Copy out each line in the material below that has the word "本地规则优先".

___ Given information ___

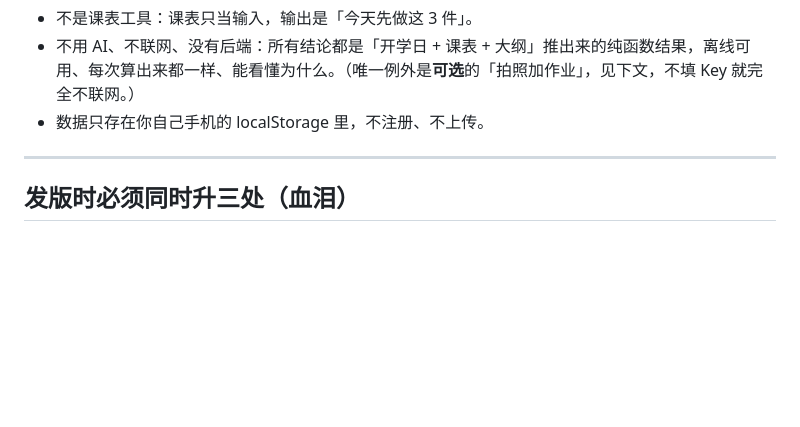
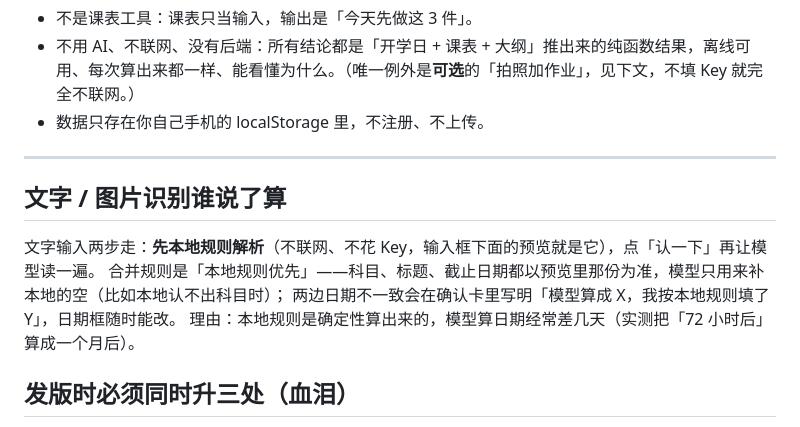
Before and after one commit to fan-0929/today, a Markdown page: README.md, the part around the change. GitHub-like rendering; blank space fills up the shorter version.

Commit message:
fix: 本地规则优先，模型只补空（72小时后交化学不再被算成一个月后）v19

```diff
--- a/README.md
+++ b/README.md
@@ -8,6 +8,12 @@
 
 ---
 
+## 文字 / 图片识别谁说了算
+
+文字输入两步走：**先本地规则解析**（不联网、不花 Key，输入框下面的预览就是它），点「认一下」再让模型读一遍。
+合并规则是「本地规则优先」——科目、标题、截止日期都以预览里那份为准，模型只用来补本地的空（比如本地认不出科目时）；
+两边日期不一致会在确认卡里写明「模型算成 X，我按本地规则填了 Y」，日期框随时能改。
+理由：本地规则是确定性算出来的，模型算日期经常差几天（实测把「72 小时后」算成一个月后）。
 ## 发版时必须同时升三处（血泪）
 
 1. `index.html` 里四个 `<script src="xxx.js?v=N">` 的 N；
```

___

### Problem solution
fix: 本地规则优先，模型只补空（72小时后交化学不再被算成一个月后）v19
+合并规则是「本地规则优先」——科目、标题、截止日期都以预览里那份为准，模型只用来补本地的空（比如本地认不出科目时）；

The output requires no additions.